> _Work item_
Please copy the entries below word for word, leaving out any image.

======== Dataset extract ========

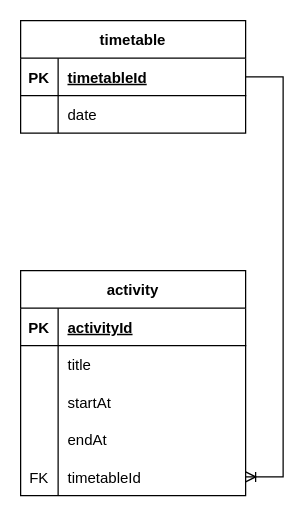
This is backend/DB_diagrams/diagram.drawio from PavKiki/Tracking-the-activity-of-children-in-field-camps, a draw.io file, before an edit. Source tidied: cells renumbered, new cells numbered last; positions are measured from the earlier drawing's top-left corner, leaving out a move shared by most shapes. Both pictures are drawn from the tidied source at 125%, with x=0, y=0 at pixel (20, 20).
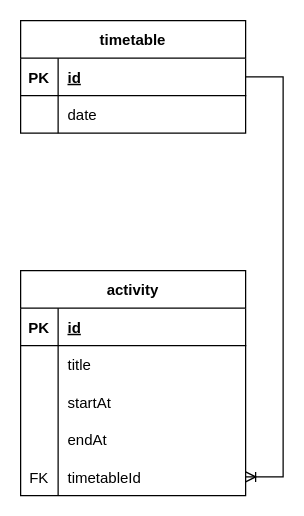
The same page after the edit.

The change refers to these unchanged cells:
```xml
<mxCell id="3" style="shape=tableRow;horizontal=0;startSize=0;swimlaneHead=0;swimlaneBody=0;fillColor=none;points=[[0,0.5],[1,0.5]];portConstraint=eastwest;top=0;left=0;right=0;bottom=1;" parent="2" vertex="1">
  <mxGeometry y="30" width="180" height="30" as="geometry" />
</mxCell>
<mxCell id="10" style="shape=tableRow;horizontal=0;startSize=0;swimlaneHead=0;swimlaneBody=0;fillColor=none;top=0;left=0;right=0;bottom=1;" parent="9" vertex="1">
  <mxGeometry y="30" width="180" height="30" as="geometry" />
</mxCell>
```

What changed in the source:
```diff
@@
-    <mxCell id="5" value="timetableId" style="shape=partialRectangle;fillColor=none;top=0;left=0;bottom=0;right=0;align=left;spacingLeft=6;fontStyle=5;overflow=hidden;" parent="3" vertex="1">
+    <mxCell id="5" value="id" style="shape=partialRectangle;fillColor=none;top=0;left=0;bottom=0;right=0;align=left;spacingLeft=6;fontStyle=5;overflow=hidden;" parent="3" vertex="1">
       <mxGeometry x="30" width="150" height="30" as="geometry" />
     </mxCell>
@@
-    <mxCell id="12" value="activityId" style="shape=partialRectangle;fillColor=none;top=0;left=0;bottom=0;right=0;align=left;spacingLeft=6;fontStyle=5;overflow=hidden;" parent="10" vertex="1">
+    <mxCell id="12" value="id" style="shape=partialRectangle;fillColor=none;top=0;left=0;bottom=0;right=0;align=left;spacingLeft=6;fontStyle=5;overflow=hidden;" parent="10" vertex="1">
       <mxGeometry x="30" width="150" height="30" as="geometry" />
     </mxCell>
```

========

> _Your solution_
This is backend/DB_diagrams/diagram.drawio from PavKiki/Tracking-the-activity-of-children-in-field-camps, a draw.io file, before an edit. Source tidied: cells renumbered, new cells numbered last; positions are measured from the earlier drawing's top-left corner, leaving out a move shared by most shapes. Both pictures are drawn from the tidied source at 125%, with x=0, y=0 at pixel (20, 20).
The same page after the edit.

The change refers to these unchanged cells:
```xml
<mxCell id="3" style="shape=tableRow;horizontal=0;startSize=0;swimlaneHead=0;swimlaneBody=0;fillColor=none;points=[[0,0.5],[1,0.5]];portConstraint=eastwest;top=0;left=0;right=0;bottom=1;" parent="2" vertex="1">
  <mxGeometry y="30" width="180" height="30" as="geometry" />
</mxCell>
<mxCell id="10" style="shape=tableRow;horizontal=0;startSize=0;swimlaneHead=0;swimlaneBody=0;fillColor=none;top=0;left=0;right=0;bottom=1;" parent="9" vertex="1">
  <mxGeometry y="30" width="180" height="30" as="geometry" />
</mxCell>
```

What changed in the source:
```diff
@@
-    <mxCell id="5" value="timetableId" style="shape=partialRectangle;fillColor=none;top=0;left=0;bottom=0;right=0;align=left;spacingLeft=6;fontStyle=5;overflow=hidden;" parent="3" vertex="1">
+    <mxCell id="5" value="id" style="shape=partialRectangle;fillColor=none;top=0;left=0;bottom=0;right=0;align=left;spacingLeft=6;fontStyle=5;overflow=hidden;" parent="3" vertex="1">
       <mxGeometry x="30" width="150" height="30" as="geometry" />
     </mxCell>
@@
-    <mxCell id="12" value="activityId" style="shape=partialRectangle;fillColor=none;top=0;left=0;bottom=0;right=0;align=left;spacingLeft=6;fontStyle=5;overflow=hidden;" parent="10" vertex="1">
+    <mxCell id="12" value="id" style="shape=partialRectangle;fillColor=none;top=0;left=0;bottom=0;right=0;align=left;spacingLeft=6;fontStyle=5;overflow=hidden;" parent="10" vertex="1">
       <mxGeometry x="30" width="150" height="30" as="geometry" />
     </mxCell>
```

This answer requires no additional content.